The blood thinner Xarelto (rivaroxaban) is a relatively new anticoagulant that has gained popularity through its convenience of use for the patient. Warfarin, also known as Coumadin, the established anticoagulant for the last 60 years, requires dietary restrictions and a stringent blood testing regimen. The downside of Xarelto is that it was placed on the market with no available antidote, reports Lawyers and Settlements.com.
Lawsuits continue to mount in the U.S. as well as in Canada. In September 2012, a woman in Calgary came close to suffering a heart attack after she experienced internal bleeding while using Xarelto. “They advised her … that Xarelto was the cause of her hemorrhaging and that unlike other anticoagulants such as warfarin, there was no way to reverse the effects of Xarelto,” according to the Calgary Sun.

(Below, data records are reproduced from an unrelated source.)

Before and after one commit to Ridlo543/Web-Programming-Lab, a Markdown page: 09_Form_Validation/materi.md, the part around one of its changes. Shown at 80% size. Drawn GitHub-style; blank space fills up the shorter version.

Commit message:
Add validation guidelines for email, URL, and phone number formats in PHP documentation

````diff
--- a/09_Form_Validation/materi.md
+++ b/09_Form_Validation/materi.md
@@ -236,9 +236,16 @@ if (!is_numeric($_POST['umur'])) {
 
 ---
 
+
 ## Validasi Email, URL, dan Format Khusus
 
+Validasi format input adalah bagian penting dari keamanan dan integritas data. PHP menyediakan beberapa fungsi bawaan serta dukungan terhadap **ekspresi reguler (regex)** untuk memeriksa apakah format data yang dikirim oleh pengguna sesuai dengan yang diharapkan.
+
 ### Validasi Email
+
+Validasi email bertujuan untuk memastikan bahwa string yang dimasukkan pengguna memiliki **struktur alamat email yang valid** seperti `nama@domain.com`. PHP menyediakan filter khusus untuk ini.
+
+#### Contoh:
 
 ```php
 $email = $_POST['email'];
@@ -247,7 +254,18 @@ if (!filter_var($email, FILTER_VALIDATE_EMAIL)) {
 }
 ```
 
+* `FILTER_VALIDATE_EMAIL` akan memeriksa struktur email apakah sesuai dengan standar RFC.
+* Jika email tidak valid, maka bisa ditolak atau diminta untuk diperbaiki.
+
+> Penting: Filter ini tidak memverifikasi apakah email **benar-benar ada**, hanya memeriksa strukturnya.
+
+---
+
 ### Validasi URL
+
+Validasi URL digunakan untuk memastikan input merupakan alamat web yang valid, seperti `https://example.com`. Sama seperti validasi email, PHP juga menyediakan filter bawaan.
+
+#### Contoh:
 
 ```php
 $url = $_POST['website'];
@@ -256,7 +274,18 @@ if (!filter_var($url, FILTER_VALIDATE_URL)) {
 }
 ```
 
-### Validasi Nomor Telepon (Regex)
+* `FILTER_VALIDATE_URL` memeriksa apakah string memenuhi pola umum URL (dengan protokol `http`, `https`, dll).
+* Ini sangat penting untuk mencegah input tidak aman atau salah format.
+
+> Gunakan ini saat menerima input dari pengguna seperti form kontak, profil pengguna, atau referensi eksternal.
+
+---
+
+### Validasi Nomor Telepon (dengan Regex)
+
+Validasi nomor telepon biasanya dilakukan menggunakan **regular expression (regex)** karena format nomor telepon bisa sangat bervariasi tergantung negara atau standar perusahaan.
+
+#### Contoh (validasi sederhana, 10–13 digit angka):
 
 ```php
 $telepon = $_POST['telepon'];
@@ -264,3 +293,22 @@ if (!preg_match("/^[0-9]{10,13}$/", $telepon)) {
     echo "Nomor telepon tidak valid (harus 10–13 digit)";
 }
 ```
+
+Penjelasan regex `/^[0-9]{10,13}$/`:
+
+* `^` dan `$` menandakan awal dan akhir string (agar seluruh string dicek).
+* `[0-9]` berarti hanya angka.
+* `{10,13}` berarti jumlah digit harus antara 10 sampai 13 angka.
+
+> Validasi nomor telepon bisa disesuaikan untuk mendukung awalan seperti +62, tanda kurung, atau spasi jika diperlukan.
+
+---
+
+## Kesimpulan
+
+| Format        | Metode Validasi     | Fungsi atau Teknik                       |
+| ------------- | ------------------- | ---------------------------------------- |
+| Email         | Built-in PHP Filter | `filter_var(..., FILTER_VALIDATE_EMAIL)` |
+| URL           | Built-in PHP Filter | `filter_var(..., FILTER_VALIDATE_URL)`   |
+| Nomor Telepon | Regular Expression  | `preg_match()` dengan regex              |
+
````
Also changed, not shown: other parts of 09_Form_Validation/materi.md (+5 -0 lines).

Health Canada, the equivalent to the U.S. Food and Drug Administration (FDA), logged 1,100 adverse effects connected to Xarelto, according to the Xarelto Side Effects class action suit. The lawsuit says, “A dozen of those adverse effects registered with Health Canada indicated that death had resulted from Xarelto.”
An 83-year-old woman from Ontario allegedly bled to death in the shower in November 2013. A lawsuit on her behalf was expected to be filed in Canada, Lawyers and Settlements.com reports.
Many patients say they would have stayed with warfarin had they been aware that Xarelto was sold to the public before a ready antidote was available. Plaintiffs also allege that the manufacturer, Bayer, was negligent in properly promoting Xarelto and neglecting to clarify the internal hemorrhaging risks incurred when taking the newer blood thinner, Lawyers and Settlements.com reports.